DATASET ENTRIES:
....
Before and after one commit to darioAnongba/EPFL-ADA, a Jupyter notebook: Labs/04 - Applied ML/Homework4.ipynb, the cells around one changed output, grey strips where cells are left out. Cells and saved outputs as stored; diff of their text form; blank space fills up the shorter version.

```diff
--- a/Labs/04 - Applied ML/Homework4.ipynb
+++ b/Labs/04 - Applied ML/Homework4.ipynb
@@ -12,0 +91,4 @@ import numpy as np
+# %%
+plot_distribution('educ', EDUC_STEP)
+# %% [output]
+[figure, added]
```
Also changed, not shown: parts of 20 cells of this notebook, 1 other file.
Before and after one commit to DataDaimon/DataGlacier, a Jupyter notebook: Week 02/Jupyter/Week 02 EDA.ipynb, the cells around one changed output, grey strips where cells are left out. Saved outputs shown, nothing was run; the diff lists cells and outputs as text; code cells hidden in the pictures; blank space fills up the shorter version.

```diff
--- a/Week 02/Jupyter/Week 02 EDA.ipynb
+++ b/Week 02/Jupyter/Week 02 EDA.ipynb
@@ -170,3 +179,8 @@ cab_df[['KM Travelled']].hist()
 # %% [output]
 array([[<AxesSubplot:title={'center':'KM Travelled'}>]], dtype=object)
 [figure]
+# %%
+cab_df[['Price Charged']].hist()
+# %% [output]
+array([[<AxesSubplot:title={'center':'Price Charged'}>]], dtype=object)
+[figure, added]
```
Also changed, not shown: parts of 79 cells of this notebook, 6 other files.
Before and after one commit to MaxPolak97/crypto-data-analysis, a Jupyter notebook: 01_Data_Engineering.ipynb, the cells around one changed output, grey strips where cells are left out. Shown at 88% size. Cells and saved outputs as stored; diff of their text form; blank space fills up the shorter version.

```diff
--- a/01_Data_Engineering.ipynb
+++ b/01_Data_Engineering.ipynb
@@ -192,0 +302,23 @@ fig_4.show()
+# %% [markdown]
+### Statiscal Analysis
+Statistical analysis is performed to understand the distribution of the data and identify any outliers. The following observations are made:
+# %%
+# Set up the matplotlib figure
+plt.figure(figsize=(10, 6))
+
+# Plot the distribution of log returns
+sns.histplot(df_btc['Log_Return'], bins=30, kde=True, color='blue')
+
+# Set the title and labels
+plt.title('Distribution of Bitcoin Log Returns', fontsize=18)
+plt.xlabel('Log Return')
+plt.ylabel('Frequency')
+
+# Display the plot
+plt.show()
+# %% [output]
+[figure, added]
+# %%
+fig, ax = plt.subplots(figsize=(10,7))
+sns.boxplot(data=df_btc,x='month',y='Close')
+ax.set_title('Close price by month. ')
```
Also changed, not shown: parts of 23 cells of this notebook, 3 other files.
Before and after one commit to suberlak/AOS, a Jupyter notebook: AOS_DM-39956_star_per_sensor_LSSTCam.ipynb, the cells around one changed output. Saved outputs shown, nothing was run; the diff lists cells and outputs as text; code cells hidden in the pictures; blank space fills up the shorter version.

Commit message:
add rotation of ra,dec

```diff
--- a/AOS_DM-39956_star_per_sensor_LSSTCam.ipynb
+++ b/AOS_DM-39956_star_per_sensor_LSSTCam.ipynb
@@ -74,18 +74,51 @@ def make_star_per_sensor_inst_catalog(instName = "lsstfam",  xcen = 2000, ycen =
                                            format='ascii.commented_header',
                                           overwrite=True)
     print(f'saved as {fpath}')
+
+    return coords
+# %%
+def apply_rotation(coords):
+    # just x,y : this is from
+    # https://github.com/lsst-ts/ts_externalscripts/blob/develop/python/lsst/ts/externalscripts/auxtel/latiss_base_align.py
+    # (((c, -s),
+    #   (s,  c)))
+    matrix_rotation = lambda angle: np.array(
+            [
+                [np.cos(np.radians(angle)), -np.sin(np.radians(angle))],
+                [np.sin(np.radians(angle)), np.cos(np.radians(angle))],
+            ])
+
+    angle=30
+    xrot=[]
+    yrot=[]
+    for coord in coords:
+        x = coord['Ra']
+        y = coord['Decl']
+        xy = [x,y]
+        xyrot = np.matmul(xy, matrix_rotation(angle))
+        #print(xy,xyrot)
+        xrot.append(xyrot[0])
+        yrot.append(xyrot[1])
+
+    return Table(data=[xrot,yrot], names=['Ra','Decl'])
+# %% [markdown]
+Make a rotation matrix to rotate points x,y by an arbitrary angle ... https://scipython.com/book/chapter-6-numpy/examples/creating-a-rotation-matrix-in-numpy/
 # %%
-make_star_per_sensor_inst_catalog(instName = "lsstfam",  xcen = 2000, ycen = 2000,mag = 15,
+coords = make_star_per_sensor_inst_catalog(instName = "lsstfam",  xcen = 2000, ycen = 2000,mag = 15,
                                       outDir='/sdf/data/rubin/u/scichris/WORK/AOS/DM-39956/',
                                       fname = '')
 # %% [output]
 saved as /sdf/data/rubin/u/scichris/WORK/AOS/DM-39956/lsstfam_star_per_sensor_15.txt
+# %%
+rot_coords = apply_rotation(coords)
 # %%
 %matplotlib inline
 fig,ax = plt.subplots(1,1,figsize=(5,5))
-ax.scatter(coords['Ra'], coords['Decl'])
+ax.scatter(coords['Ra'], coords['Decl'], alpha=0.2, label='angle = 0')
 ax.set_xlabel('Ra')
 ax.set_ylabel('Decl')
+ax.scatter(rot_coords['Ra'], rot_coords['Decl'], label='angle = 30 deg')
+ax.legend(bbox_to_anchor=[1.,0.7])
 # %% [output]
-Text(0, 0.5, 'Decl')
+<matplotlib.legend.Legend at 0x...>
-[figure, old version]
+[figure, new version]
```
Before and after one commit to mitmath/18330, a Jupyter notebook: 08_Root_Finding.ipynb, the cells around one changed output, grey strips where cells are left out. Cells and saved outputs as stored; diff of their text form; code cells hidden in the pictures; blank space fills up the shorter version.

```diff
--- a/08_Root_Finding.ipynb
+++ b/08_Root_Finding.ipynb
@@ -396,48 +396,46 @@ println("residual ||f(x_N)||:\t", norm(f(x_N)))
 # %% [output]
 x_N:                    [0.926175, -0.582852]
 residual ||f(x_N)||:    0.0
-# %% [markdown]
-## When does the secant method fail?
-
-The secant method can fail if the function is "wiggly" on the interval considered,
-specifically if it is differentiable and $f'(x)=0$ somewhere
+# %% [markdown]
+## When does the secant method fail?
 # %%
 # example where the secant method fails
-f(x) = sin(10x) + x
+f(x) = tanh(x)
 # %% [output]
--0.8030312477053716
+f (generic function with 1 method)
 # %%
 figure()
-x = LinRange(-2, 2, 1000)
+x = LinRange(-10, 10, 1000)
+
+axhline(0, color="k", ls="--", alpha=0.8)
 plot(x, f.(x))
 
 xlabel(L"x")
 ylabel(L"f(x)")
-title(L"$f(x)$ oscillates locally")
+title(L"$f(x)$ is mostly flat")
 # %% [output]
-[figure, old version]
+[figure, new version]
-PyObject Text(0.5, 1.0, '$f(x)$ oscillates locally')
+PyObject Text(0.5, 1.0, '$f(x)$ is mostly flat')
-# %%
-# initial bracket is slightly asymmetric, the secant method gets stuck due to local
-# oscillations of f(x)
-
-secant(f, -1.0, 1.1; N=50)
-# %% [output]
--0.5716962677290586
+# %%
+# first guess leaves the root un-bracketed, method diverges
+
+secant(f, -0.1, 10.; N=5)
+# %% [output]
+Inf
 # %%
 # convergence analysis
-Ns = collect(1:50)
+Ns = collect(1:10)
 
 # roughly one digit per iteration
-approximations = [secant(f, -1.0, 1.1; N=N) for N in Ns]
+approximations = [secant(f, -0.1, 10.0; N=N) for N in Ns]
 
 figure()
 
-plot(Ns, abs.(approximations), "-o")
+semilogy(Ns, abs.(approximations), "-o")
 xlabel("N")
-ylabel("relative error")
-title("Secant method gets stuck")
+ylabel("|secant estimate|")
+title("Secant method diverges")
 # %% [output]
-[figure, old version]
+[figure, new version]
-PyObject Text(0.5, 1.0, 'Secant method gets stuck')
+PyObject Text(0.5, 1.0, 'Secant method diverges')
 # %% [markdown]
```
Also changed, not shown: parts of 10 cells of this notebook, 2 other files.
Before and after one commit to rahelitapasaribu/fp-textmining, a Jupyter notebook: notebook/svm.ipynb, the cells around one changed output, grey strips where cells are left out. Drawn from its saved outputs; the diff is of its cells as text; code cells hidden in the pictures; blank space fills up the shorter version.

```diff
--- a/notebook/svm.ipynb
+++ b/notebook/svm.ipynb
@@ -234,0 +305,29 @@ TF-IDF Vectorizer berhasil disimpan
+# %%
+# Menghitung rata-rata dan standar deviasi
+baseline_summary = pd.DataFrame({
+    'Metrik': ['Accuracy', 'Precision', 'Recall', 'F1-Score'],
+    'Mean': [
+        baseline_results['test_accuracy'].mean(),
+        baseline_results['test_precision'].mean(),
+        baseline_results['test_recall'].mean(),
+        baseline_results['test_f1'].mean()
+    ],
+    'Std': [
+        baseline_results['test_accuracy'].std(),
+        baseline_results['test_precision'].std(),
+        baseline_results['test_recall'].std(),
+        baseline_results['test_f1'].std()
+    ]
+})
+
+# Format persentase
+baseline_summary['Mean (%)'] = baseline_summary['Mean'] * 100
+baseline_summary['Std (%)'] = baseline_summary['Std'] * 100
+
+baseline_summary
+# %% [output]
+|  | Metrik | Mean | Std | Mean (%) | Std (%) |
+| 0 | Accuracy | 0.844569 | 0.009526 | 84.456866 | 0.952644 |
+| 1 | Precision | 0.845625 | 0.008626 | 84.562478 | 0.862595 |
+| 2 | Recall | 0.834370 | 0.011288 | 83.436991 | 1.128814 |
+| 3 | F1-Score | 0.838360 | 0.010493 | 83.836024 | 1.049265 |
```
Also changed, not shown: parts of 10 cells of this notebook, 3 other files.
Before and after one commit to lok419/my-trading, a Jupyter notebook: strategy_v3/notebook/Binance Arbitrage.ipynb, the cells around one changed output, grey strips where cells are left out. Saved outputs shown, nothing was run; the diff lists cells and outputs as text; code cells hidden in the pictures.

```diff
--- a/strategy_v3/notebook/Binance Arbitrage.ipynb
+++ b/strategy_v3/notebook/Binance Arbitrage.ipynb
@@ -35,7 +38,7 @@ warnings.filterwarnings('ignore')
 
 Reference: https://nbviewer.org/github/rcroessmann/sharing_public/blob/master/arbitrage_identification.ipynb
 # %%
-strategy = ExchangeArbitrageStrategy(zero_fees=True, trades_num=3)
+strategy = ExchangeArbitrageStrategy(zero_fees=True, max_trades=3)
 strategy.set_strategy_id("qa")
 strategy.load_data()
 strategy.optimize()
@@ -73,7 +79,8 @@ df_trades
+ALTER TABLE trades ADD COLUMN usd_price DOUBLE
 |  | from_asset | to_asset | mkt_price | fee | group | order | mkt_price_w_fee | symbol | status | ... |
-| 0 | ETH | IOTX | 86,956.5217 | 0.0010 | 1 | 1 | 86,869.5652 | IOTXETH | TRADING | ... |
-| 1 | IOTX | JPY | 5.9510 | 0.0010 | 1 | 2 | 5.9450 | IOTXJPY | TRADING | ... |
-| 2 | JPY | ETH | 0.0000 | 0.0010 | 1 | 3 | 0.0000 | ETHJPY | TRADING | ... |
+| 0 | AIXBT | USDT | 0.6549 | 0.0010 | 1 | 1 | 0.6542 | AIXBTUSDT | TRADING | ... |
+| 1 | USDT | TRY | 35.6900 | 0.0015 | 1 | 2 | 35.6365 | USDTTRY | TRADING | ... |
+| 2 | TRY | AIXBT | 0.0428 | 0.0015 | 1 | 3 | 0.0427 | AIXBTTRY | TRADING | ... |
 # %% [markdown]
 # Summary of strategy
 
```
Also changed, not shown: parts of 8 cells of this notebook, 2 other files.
....
If a line in the data above holds the string "method", copy it.

ANSWER TO THIS TASK:
-## When does the secant method fail?
-The secant method can fail if the function is "wiggly" on the interval considered,
+## When does the secant method fail?
 # example where the secant method fails
+f (generic function with 1 method)
-# initial bracket is slightly asymmetric, the secant method gets stuck due to local
+# first guess leaves the root un-bracketed, method diverges
-title("Secant method gets stuck")
+title("Secant method diverges")
-PyObject Text(0.5, 1.0, 'Secant method gets stuck')
+PyObject Text(0.5, 1.0, 'Secant method diverges')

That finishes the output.